Available records: Begin

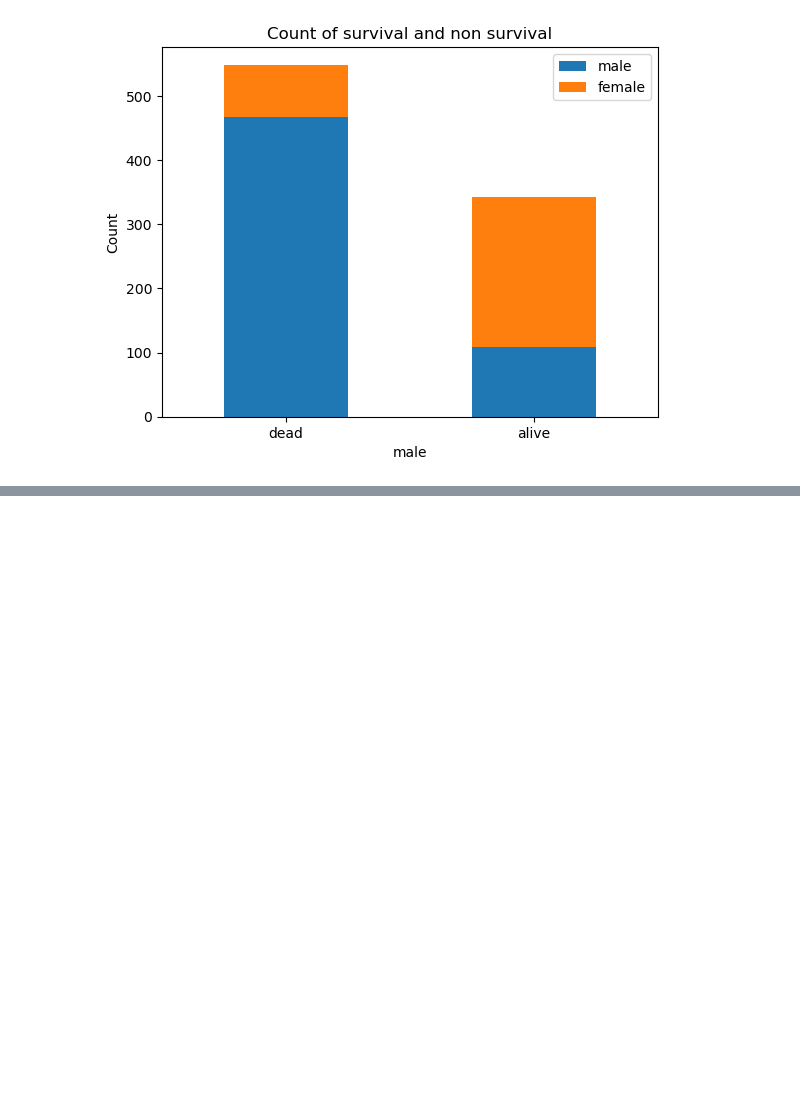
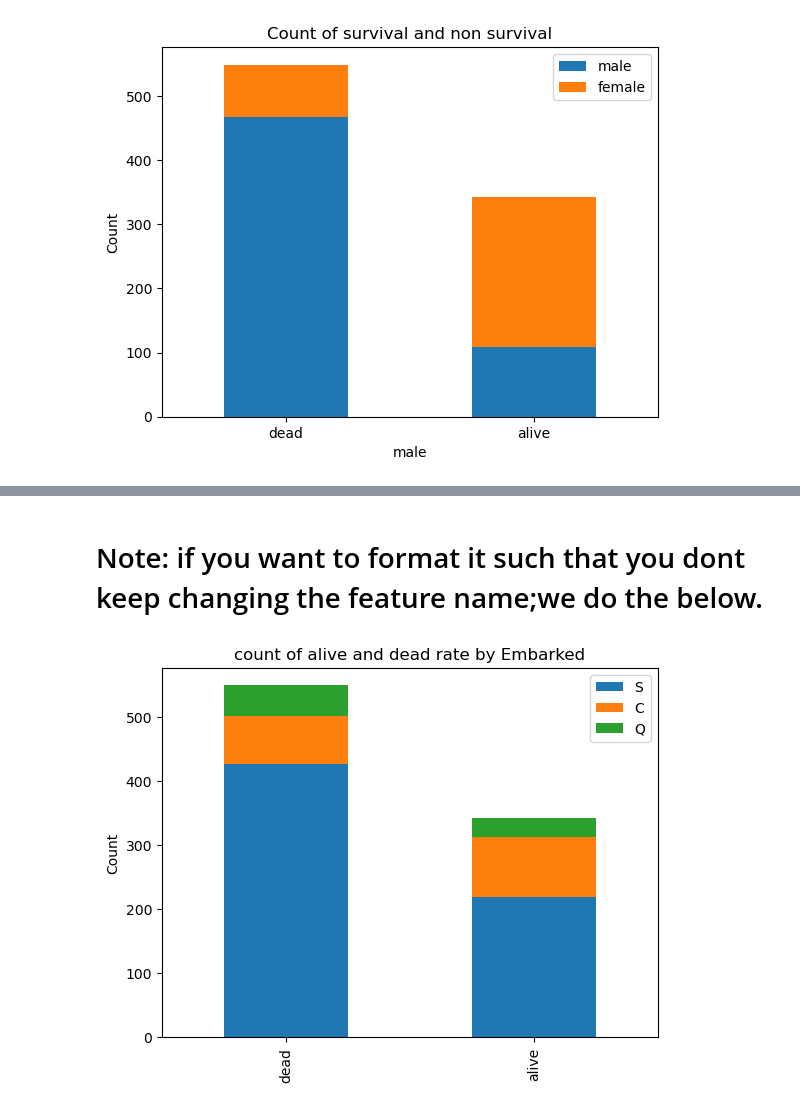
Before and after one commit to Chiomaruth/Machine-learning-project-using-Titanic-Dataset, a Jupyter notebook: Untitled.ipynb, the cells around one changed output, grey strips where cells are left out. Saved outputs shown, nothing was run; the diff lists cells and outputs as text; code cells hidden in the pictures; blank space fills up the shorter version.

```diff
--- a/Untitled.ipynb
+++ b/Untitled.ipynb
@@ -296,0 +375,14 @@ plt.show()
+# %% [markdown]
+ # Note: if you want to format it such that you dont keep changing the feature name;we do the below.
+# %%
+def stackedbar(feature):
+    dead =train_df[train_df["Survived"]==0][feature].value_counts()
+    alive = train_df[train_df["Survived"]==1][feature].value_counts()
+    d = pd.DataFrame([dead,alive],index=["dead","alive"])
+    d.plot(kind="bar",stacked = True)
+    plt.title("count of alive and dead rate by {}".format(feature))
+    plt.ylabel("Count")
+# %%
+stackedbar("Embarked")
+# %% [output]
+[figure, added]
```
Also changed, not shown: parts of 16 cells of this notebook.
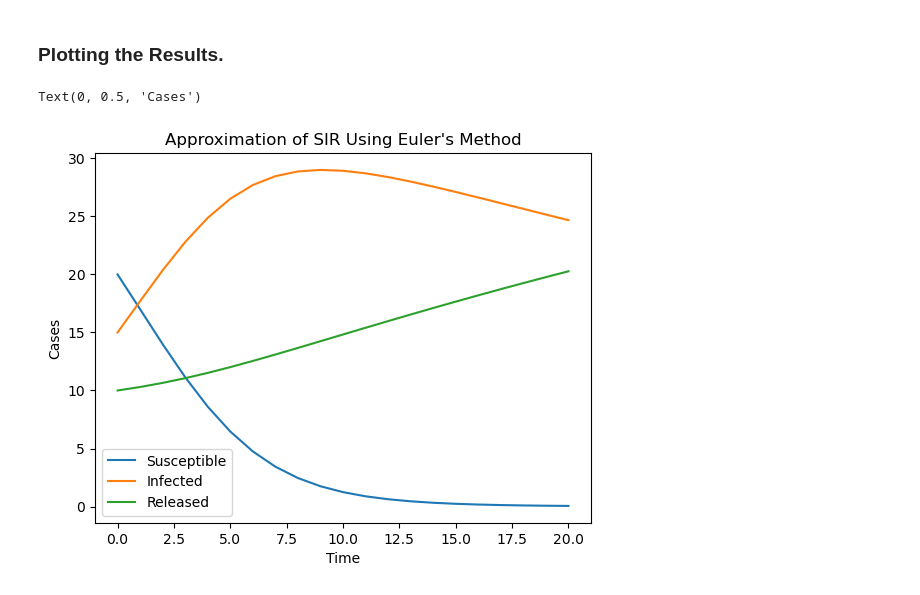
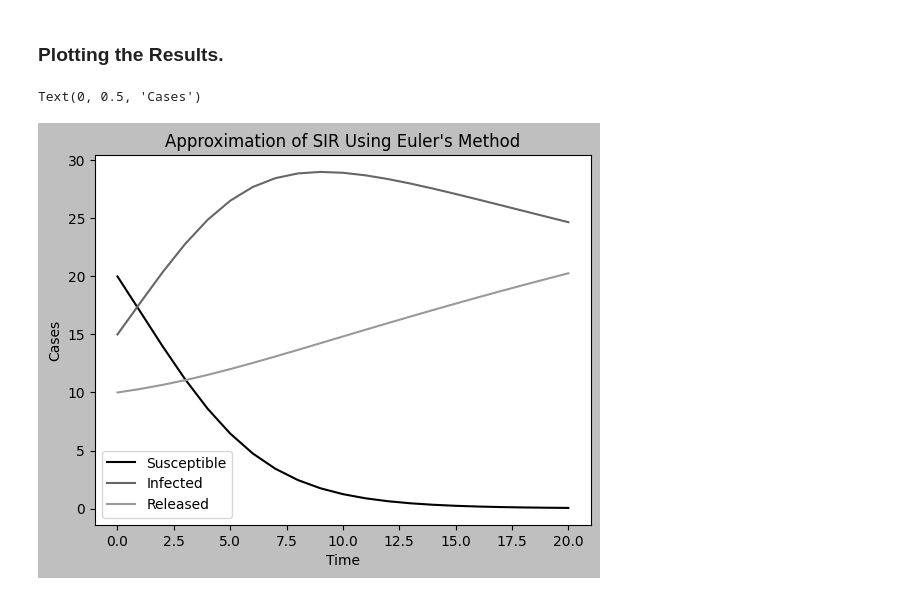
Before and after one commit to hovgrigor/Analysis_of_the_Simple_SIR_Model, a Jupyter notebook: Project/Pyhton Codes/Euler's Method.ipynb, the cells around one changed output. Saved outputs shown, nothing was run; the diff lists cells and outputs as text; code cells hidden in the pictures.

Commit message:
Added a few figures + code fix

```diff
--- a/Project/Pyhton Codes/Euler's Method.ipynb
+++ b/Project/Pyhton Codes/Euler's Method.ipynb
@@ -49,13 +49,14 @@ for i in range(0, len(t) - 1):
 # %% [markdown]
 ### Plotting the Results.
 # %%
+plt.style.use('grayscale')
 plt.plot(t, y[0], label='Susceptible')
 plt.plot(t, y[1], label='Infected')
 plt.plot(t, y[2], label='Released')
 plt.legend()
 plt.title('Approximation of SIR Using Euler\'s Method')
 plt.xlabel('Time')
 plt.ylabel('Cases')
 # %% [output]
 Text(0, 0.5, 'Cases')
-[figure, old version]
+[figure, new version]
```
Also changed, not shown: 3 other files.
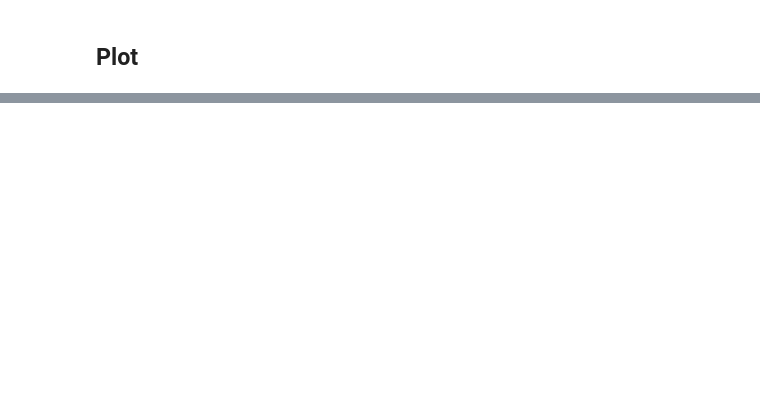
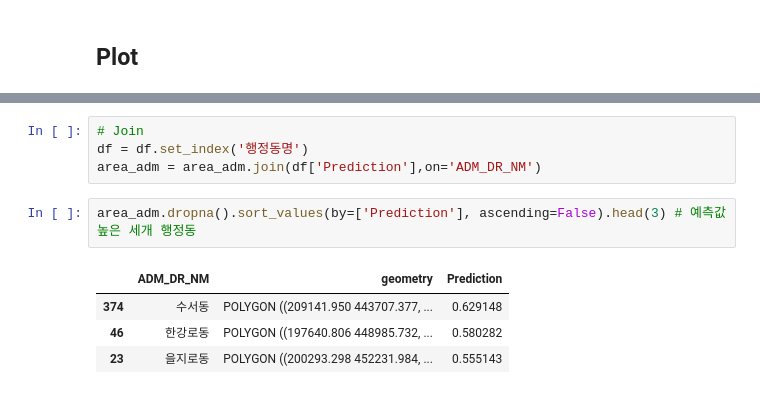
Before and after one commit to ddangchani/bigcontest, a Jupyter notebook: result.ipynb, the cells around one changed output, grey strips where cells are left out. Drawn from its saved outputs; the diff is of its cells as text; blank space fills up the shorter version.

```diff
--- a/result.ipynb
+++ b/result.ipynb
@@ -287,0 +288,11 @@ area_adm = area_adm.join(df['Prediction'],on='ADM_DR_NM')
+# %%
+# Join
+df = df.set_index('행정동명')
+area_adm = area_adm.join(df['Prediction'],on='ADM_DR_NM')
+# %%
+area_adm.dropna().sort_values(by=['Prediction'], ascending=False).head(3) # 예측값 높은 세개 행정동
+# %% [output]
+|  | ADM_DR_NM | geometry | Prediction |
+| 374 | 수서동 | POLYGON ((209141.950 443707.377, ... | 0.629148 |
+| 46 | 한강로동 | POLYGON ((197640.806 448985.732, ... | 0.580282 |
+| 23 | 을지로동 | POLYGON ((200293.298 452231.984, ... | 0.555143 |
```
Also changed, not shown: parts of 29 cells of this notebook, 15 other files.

Available records: End

The problem - Go through the entries above and count the lines containing the word "output"; give only that count.

Response below - 6